### Data section
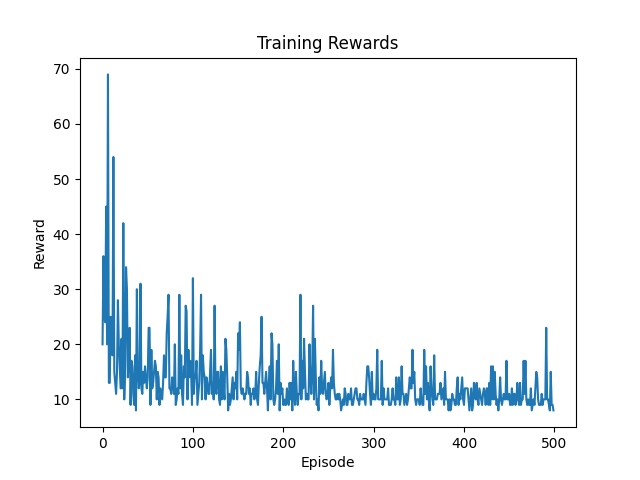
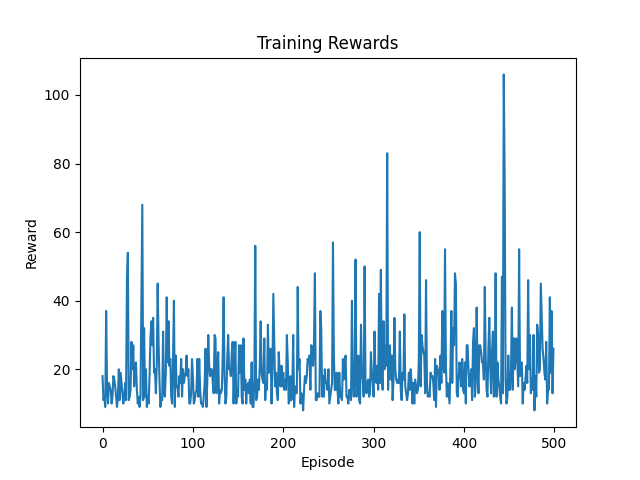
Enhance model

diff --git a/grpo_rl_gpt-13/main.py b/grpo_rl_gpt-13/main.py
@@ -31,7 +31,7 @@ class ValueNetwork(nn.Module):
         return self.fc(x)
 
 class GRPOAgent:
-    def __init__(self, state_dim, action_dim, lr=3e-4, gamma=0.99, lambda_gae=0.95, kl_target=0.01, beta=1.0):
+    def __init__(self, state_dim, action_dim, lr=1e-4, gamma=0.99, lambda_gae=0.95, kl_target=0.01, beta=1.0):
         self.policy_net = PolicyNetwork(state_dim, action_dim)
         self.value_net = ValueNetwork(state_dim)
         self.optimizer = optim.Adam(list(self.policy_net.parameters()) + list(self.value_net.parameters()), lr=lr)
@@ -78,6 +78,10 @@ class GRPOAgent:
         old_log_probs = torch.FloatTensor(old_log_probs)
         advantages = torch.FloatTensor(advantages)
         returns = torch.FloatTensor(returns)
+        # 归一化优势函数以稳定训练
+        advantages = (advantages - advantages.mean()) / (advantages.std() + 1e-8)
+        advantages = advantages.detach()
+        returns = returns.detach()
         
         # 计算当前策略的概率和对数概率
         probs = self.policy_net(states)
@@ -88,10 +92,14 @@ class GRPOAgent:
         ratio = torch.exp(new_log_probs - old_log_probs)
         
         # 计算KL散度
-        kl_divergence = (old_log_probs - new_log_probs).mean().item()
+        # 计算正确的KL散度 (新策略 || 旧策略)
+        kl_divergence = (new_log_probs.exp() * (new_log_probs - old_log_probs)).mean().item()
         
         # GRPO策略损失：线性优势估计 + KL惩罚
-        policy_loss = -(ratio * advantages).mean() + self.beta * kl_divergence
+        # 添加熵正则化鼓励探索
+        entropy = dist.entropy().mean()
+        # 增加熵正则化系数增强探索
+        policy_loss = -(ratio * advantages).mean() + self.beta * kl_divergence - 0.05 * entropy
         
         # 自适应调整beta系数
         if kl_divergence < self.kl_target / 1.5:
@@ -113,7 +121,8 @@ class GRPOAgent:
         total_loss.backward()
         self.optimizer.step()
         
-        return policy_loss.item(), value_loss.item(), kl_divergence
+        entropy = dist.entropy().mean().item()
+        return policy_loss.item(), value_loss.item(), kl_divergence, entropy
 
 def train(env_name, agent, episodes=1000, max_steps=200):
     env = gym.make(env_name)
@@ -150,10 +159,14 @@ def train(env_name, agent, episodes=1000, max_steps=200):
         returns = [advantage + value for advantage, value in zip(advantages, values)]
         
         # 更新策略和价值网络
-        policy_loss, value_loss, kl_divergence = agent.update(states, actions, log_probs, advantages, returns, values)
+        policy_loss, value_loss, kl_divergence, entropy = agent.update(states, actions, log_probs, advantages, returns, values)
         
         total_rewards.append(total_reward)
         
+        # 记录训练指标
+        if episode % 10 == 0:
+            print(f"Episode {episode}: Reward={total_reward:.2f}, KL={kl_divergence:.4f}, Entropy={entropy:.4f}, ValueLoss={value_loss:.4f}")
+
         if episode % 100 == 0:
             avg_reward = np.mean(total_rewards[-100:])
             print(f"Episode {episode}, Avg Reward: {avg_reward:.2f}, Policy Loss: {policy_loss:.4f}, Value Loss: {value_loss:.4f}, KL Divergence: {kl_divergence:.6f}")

--

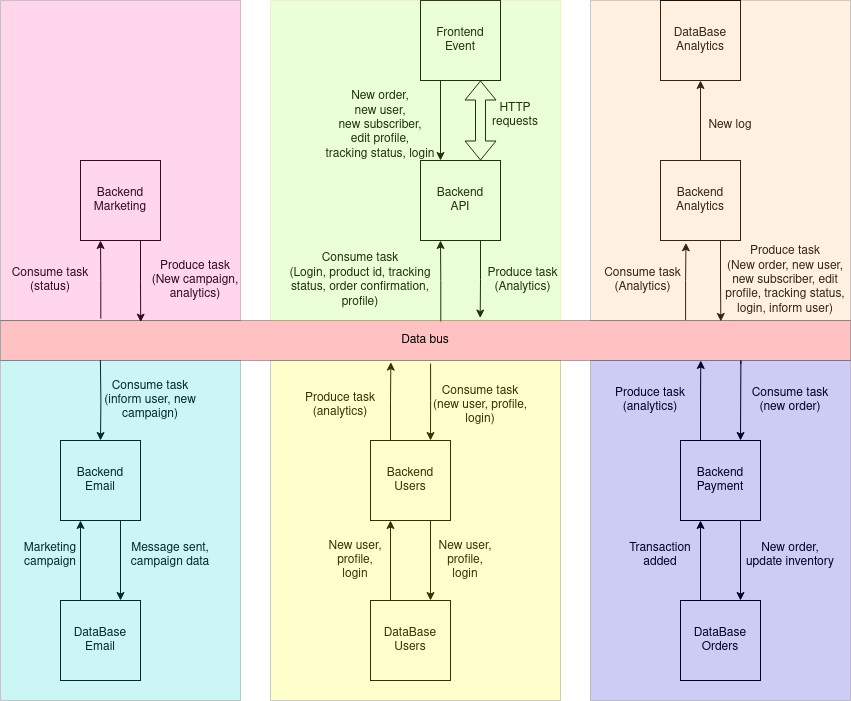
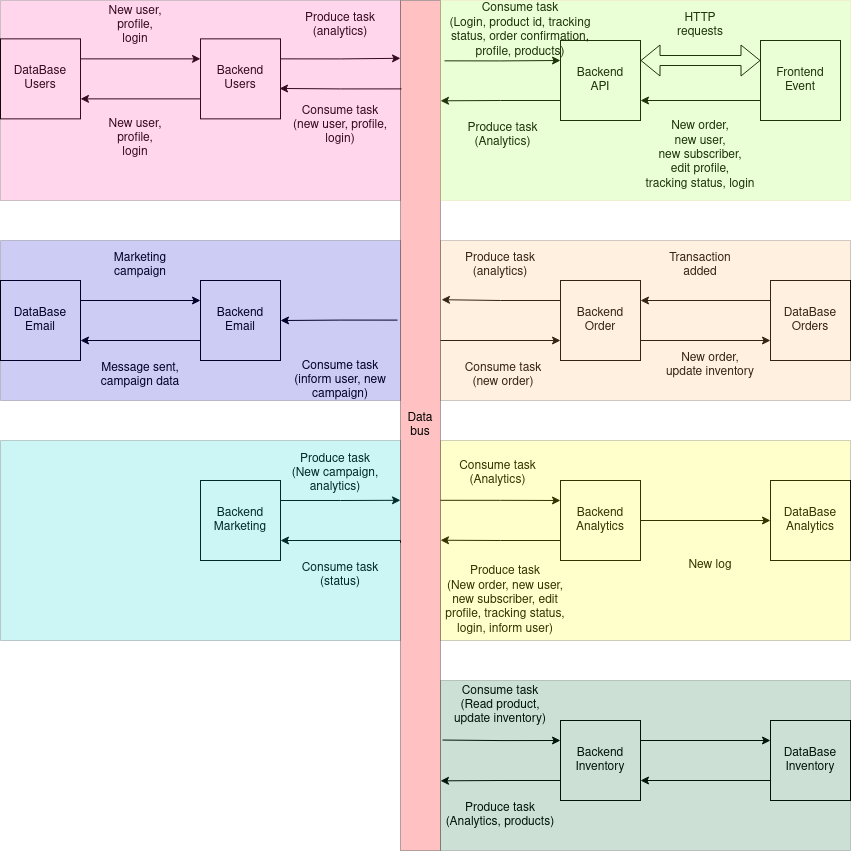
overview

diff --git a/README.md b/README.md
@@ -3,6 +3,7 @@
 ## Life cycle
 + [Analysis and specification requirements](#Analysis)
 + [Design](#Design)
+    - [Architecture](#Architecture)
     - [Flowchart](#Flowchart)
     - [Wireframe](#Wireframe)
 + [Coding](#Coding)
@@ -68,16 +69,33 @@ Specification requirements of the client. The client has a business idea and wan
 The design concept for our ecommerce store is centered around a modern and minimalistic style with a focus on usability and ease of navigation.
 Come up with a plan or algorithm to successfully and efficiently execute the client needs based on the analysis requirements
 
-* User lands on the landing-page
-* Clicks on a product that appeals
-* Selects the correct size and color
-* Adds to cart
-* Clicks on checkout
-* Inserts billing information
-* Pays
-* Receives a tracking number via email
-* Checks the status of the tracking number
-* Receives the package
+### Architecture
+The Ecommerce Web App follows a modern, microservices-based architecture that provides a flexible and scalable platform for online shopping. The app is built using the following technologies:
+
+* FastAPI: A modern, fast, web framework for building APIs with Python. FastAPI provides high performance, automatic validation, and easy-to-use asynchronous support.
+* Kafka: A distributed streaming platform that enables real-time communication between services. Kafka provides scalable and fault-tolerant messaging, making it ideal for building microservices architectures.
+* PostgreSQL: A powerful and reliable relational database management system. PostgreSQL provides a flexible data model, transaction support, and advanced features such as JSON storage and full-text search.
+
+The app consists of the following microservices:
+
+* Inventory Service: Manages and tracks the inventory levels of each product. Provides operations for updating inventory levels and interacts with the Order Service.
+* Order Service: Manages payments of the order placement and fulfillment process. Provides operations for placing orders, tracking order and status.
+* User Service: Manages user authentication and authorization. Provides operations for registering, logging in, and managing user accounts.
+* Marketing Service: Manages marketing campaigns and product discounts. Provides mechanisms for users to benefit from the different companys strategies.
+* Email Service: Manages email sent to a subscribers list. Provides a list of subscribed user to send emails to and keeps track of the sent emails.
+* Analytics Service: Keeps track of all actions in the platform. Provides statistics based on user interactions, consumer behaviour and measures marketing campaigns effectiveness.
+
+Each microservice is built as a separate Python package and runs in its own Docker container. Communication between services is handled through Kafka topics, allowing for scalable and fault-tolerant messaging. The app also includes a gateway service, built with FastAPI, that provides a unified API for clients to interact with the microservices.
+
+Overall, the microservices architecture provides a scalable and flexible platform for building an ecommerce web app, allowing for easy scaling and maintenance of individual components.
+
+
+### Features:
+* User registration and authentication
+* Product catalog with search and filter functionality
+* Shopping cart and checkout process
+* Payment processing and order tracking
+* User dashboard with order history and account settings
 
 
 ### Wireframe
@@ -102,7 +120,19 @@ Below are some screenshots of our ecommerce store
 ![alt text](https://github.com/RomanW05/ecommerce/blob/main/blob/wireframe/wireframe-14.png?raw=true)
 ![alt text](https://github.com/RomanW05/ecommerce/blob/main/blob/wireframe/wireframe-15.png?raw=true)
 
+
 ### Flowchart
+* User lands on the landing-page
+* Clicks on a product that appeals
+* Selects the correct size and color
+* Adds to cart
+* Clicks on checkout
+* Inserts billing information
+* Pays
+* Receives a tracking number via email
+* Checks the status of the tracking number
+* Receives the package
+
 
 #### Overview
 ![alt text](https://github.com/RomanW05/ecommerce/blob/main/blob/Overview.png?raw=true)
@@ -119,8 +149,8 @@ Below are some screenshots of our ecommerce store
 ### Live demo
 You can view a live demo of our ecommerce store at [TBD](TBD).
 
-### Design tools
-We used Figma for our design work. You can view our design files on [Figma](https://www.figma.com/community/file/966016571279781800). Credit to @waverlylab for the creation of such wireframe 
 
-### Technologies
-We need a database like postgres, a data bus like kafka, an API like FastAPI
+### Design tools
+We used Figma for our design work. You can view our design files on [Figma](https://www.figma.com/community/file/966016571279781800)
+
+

### What to produce
Restate word for word the entries above, starting at the line with "Enhance model" and ending at the line with "self.policy_net = PolicyNetwork(state_dim, action_dim)", inclusive, and no others.

### Solution to this problem
Enhance model

diff --git a/grpo_rl_gpt-13/main.py b/grpo_rl_gpt-13/main.py
@@ -31,7 +31,7 @@ class ValueNetwork(nn.Module):
         return self.fc(x)
 
 class GRPOAgent:
-    def __init__(self, state_dim, action_dim, lr=3e-4, gamma=0.99, lambda_gae=0.95, kl_target=0.01, beta=1.0):
+    def __init__(self, state_dim, action_dim, lr=1e-4, gamma=0.99, lambda_gae=0.95, kl_target=0.01, beta=1.0):
         self.policy_net = PolicyNetwork(state_dim, action_dim)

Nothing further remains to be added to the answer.